I loved Guilia—she knew from the get-go that her mind was different than the other children and adults around her.  Smart as she is, she struggles to overcome the real talent that keeps her alive—her distrust of all things except for the small family she’s made of a former prostitute and a street urchin.  She supports them by being a pickpocket, until she picks the right pocket, and though her circumstances are much improved after that fateful encounter, her new life is far more dangerous than the life she had led on the streets.

Medici spies versus Roman spies, orphans, codes and ciphers, and best of all, magic.

I loved the descriptions of Florence and the arcana—the author hit all the right notes for me from the moment I started reading. The fight scenes with Niccolo are absorbing and well researched.

BUT—does Guilia really need to say “OK” in this setting? I only laughed and moved on, but some might not. It takes more away from the story than adds to it, and as this is an ARC, I hope they remove “ok” from the finished manuscript.

P.S. Da Vinci, as much as I love him, doesn’t need to appear in every story set in Renaissance Florence, and for anyone who thinks “Da Vinci’s Demons” is history—it’s not, it’s an AU.

 

 

Sunday Book Review: Murder in July by Barbara Hambly

Publisher: Severn House

Release date: 12/01/2017

I’ve always been a big fan of Benjamin January (and Barbara Hambly) so I was more than thrilled when this came up in the Net Galley queue to be reminded of the series.  The last book I read in the series was Die Upon a Kiss, which is #5, so I have a ton of catching up to do, happily, as Murder in July is #15.

In 1839 New Orleans, Benjamin, as ever, is content, living his life with his wife Rose and their growing family. Both a surgeon and a musician, he and Rose are preparing their home to become a boarding school for girls, the children of well-off white men and their mistresses of color.

But along comes Sir John Oldmixton with an offer Benjamin can’t refuse.  Not only is the money much needed, as Rose is also very pregnant, but a friend of Sir John Oldmixton has been found dead, possibly murdered, and his mistress, a free woman of color, has been accused of killing him. Benjamin is often called upon to maneuver between the overlapping of the borders of the whites and people of color. What makes this situation even odder, is that he recognizes the weapon used as to belonging to a woman he knew nine years before in Paris during the second revolution.
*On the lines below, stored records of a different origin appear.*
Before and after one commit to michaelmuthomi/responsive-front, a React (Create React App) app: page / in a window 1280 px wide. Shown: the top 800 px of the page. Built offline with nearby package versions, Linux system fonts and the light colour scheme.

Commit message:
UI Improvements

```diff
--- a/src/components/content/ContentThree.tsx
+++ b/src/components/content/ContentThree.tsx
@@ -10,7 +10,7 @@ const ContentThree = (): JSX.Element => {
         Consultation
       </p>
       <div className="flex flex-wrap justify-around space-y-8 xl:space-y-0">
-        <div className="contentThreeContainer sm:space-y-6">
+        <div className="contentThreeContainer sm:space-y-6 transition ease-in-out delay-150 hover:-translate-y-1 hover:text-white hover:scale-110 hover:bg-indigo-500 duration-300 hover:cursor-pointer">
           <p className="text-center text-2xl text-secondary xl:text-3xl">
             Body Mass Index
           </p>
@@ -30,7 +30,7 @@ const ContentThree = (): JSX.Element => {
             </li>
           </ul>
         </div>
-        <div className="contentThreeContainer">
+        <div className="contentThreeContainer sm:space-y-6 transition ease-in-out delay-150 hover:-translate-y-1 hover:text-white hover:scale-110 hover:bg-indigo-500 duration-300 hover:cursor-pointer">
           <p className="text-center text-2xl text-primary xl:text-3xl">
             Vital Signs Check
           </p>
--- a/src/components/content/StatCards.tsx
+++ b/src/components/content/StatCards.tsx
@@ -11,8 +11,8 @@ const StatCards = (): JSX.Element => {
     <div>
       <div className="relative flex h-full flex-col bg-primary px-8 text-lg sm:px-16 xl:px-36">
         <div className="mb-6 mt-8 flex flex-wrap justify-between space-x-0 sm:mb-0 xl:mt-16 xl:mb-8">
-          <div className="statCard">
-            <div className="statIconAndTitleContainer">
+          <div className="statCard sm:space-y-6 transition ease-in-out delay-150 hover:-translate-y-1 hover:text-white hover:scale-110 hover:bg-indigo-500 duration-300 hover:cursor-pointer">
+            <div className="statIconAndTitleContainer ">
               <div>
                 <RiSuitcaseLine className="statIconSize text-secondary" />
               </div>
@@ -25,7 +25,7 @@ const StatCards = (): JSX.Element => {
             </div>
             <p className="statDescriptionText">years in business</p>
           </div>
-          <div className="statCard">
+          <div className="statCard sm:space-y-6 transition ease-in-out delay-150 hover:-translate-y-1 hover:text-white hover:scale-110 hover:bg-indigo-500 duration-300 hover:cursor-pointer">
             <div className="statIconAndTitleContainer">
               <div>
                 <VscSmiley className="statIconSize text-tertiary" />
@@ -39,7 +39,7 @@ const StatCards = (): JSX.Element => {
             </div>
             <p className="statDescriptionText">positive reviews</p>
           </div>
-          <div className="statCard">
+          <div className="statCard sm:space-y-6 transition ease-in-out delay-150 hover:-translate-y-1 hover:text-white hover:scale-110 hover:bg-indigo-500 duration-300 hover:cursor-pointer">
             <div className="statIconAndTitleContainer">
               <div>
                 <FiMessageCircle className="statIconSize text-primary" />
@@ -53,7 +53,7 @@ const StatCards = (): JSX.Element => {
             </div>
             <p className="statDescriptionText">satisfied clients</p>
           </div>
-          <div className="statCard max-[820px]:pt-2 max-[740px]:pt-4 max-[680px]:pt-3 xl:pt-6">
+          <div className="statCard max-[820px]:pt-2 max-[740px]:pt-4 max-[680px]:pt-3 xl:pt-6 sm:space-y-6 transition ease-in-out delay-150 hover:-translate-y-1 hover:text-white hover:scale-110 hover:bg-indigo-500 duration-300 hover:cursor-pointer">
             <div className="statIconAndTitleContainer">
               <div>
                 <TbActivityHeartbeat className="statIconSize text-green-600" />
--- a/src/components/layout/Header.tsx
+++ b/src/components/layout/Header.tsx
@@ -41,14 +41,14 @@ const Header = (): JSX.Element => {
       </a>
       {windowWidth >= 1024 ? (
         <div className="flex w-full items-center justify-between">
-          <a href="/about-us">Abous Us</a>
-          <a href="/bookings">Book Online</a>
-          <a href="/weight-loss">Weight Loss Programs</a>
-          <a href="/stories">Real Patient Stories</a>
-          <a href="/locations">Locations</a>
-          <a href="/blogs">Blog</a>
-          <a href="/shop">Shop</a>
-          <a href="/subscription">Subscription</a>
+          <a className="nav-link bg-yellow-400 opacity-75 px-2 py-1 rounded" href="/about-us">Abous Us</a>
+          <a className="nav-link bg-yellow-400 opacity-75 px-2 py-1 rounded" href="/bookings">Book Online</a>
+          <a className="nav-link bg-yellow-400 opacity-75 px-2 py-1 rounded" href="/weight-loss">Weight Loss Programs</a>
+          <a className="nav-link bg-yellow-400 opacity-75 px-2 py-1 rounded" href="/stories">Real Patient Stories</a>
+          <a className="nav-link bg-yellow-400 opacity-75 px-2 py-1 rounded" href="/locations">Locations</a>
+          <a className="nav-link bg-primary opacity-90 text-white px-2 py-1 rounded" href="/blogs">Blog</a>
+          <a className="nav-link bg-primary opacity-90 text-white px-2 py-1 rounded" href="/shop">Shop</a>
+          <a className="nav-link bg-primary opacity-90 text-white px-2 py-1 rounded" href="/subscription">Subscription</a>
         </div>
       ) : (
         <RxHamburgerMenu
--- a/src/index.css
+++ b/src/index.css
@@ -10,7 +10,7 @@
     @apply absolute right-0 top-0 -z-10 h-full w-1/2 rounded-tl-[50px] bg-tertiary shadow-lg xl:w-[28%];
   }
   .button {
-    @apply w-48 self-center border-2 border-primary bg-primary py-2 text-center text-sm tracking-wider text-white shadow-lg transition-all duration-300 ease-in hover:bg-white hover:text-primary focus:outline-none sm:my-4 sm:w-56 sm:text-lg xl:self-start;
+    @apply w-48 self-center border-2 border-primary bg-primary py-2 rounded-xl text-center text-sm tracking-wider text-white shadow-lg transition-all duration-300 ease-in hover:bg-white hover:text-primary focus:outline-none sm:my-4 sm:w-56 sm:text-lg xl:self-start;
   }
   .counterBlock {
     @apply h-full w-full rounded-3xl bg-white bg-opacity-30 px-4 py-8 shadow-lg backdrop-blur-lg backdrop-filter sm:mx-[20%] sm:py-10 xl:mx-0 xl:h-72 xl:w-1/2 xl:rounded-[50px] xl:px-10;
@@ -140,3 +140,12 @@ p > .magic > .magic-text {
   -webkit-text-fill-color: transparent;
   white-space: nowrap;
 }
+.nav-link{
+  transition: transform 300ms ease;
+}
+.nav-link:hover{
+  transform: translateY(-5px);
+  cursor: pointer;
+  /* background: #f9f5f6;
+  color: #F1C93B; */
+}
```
She, too, was accused of a murder she didn’t commit, and Benjamin is sucked once more into the past as it bleeds into the present.  

The mystery and the history blend seamlessly to recreate this world of the antebellum South and 1830s Paris, totally absorbing.  The characters and their motives are realistically drawn, and the ending very satisfying.